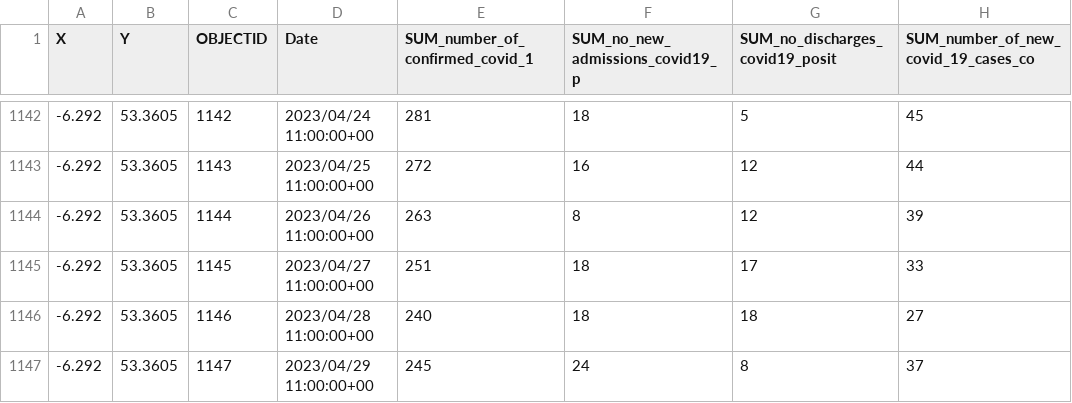
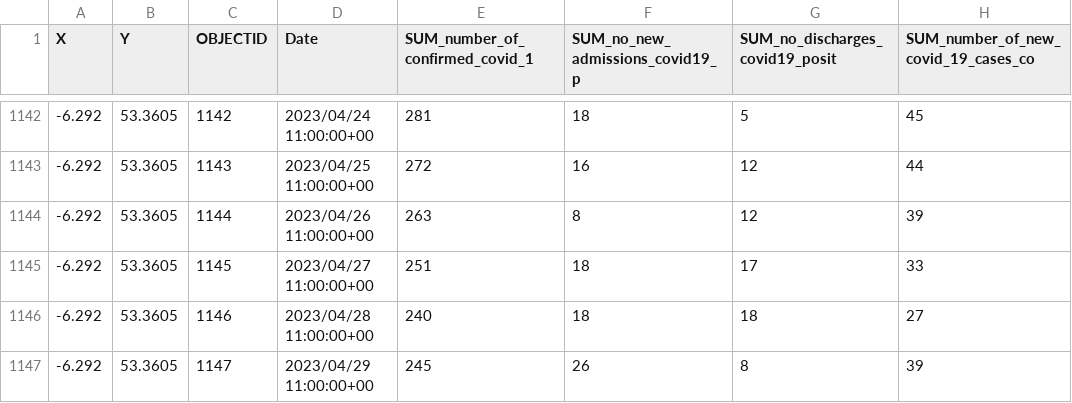
Before and after one commit to stephenc/2021-ireland-stats, a CSV file: data/COVID-19_SDU_Acute_Hospital_Time_Series_Summary.csv, drawn as a sheet; only a part is shown, gaps mark what is left out.

```diff
--- a/data/COVID-19_SDU_Acute_Hospital_Time_Series_Summary.csv
+++ b/data/COVID-19_SDU_Acute_Hospital_Time_Series_Summary.csv
@@ -1146,2 +1146,2 @@
 -6.292,53.3605,1146,2023/04/28 11:00:00+00,240,18,18,27
--6.292,53.3605,1147,2023/04/29 11:00:00+00,245,24,8,37
+-6.292,53.3605,1147,2023/04/29 11:00:00+00,245,26,8,39
```
Also changed, not shown: 1 other file.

_ _ _ _ _

Work item: Each line above gets copied exactly; leave the pictures out.

Output of the task:
Before and after one commit to stephenc/2021-ireland-stats, a CSV file: data/COVID-19_SDU_Acute_Hospital_Time_Series_Summary.csv, drawn as a sheet; only a part is shown, gaps mark what is left out.

```diff
--- a/data/COVID-19_SDU_Acute_Hospital_Time_Series_Summary.csv
+++ b/data/COVID-19_SDU_Acute_Hospital_Time_Series_Summary.csv
@@ -1146,2 +1146,2 @@
 -6.292,53.3605,1146,2023/04/28 11:00:00+00,240,18,18,27
--6.292,53.3605,1147,2023/04/29 11:00:00+00,245,24,8,37
+-6.292,53.3605,1147,2023/04/29 11:00:00+00,245,26,8,39
```
Also changed, not shown: 1 other file.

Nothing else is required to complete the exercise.